Hurricane Sandy left an unprecedented amount of damage throughout New Jersey. Many apartments were damaged by flood, wind and other storm damage. Unfortunately, some apartments were totally destroyed. Parts 1 and 2 of this series explained tenants’ rights when an apartment is damaged. Tenants’ rights are much different when an apartment is so damaged it is destroyed. In these cases, an old statute can be a useful tool.
Tucked away in the statute books, is a statute that determines tenants’ rights when “buildings on leased premises [are] totally destroyed by fire or otherwise.” In those cases, N.J.S.A. §46:8-7 (the “Destruction Statute”), explains when the lease is terminated and for what rent the tenant is responsible. The statute states:
“Whenever any building or buildings erected on leased premises shall be totally destroyed by fire or otherwise, without the fault of the lessee, the rent shall be paid up to the time of such destruction, and then, and from thenceforth, the lease shall cease and come to an end. This section shall not extend or apply to cases wherein the parties have otherwise stipulated in their agreement of lease.” (Emphasis added)
Before applying the Destruction Statute, the first step is to determine if there is a lease and if so what that the lease requires. As the statute says, it only applies in cases where the lease doesn’t control. Even if there is a lease, the statute will apply if the lease does not mention what happens in the event of total destruction. Usually, the statute applies to month to month tenancies without a lease.
The practical effect of the Destruction Statute is that when an apartment is totally destroyed by fire or otherwise (for example, by a hurricane or flooding) the lease comes to an end the moment of the destruction. The tenant’s rent obligation extends only up until to the destruction occurred. Simply put, tenants cannot be held liable for rent after the apartment is destroyed unless agreed to in the lease.

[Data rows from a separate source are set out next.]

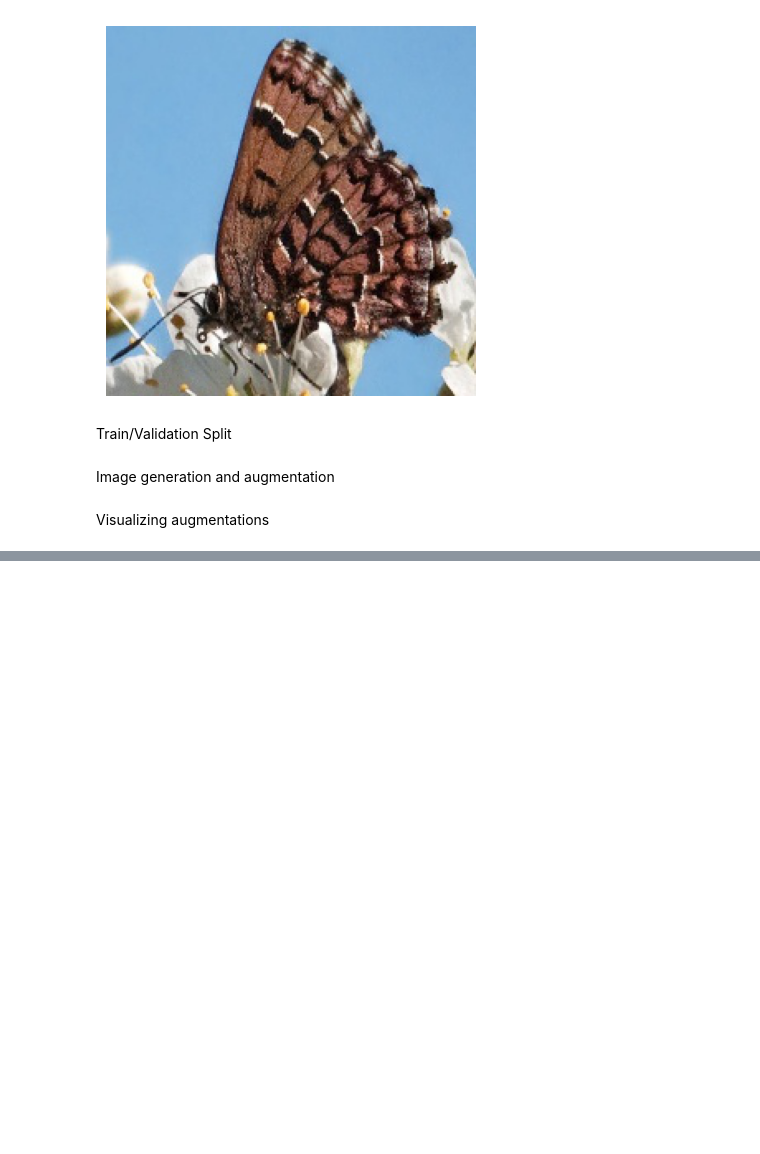
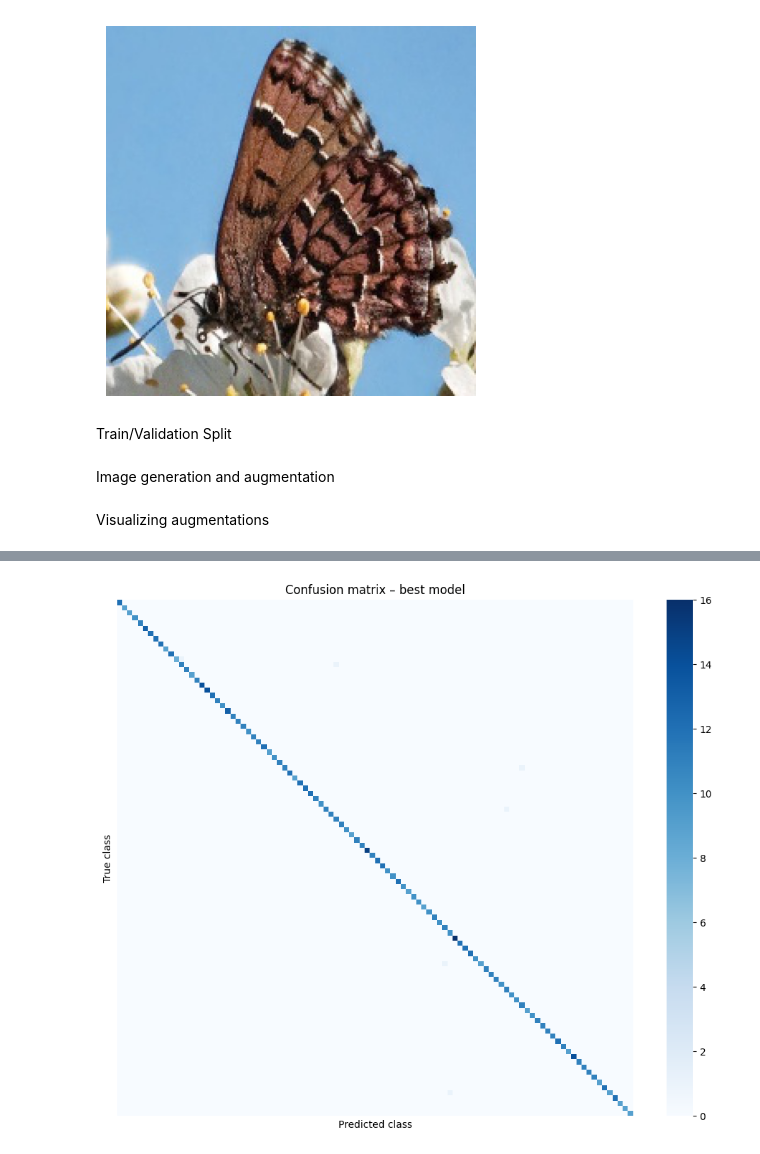
Before and after one commit to vladmysko123/DL, a Jupyter notebook: HW2/HW2.ipynb, the cells around one changed output, grey strips where cells are left out. Cells and saved outputs as stored; diff of their text form; code cells hidden in the pictures; blank space fills up the shorter version.

Commit message:
added best model  evbaluation

```diff
--- a/HW2/HW2.ipynb
+++ b/HW2/HW2.ipynb
@@ -143,0 +642,23 @@ val_loader   = DataLoader(val_dataset,   batch_size=32)
+# %%
+all_true = []
+all_pred = []
+
+with torch.no_grad():
+    for images, labels in val_loader:
+        images = images.to(DEVICE)
+        labels = labels.to(DEVICE)
+
+        outputs = best_model(images)
+        _, preds = torch.max(outputs, 1)
+
+        all_true.append(labels.cpu().numpy())
+        all_pred.append(preds.cpu().numpy())
+
+y_true = np.concatenate(all_true)
+y_pred = np.concatenate(all_pred)
+
+acc = accuracy_score(y_true, y_pred)
+print(f"Validation accuracy (top-1): {acc:.4f}")
+
+print("\nClassification report:")
+print(classification_report(y_true, y_pred, target_names=classes))
@@ -143,0 +683,19 @@ val_loader   = DataLoader(val_dataset,   batch_size=32)
+# %%
+cm = confusion_matrix(y_true, y_pred)
+
+plt.figure(figsize=(10, 8))
+sns.heatmap(
+    cm,
+    cmap="Blues",
+    square=True,
+    cbar=True,
+    xticklabels=False,   # 100 класів — імена не влізуть
+    yticklabels=False,
+)
+plt.title("Confusion matrix – best model")
+plt.xlabel("Predicted class")
+plt.ylabel("True class")
+plt.tight_layout()
+plt.show()
+# %% [output]
+[figure, added]
```
Also changed, not shown: parts of 28 cells of this notebook, 1 other file.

Although the statute is straightforward, proving total destruction is not. Some landlords will disagree that an apartment is destroyed. A landlord can then sue for the amount of rent owed under a lease or unpaid for that month. If there is a suit, the tenant could raise the Destruction Statute as a defense. The difficulty will be proving that the apartment is destroyed and not just damaged. The legal distinction between damaged and destroyed is an important one. Wrongfully deciding that an apartment is destroyed can expose a tenant to potentially significant liability.
Hurricane Sandy’s destruction affects landlords and tenants in many different ways. Tenants in damaged apartments have different options than those in destroyed apartments. There is one common thread: All decisions affecting housing should not be taken lightly. Since the facts of each circumstance vary, a landlord or tenant should consult an attorney with his/her specific circumstances. Offit Kurman practices landlord tenant law throughout New York and New Jersey assisting tenants in avoiding unnecessary and costly delays. The firm’s geographic practice area includes: New York City (Manhattan, New York County, Brooklyn, Kings County, Queens, Queens County, Bronx County, Staten Island, Richmond County) and New Jersey (Jersey City, Hoboken, Bayonne, Hudson County, Newark, Essex County, Woodbridge, Middlesex County, Paterson, Passaic County). The Firm invites you to visit the “Promises” page for our new way of doing business. Contact us today for a guaranteed free initial consultation.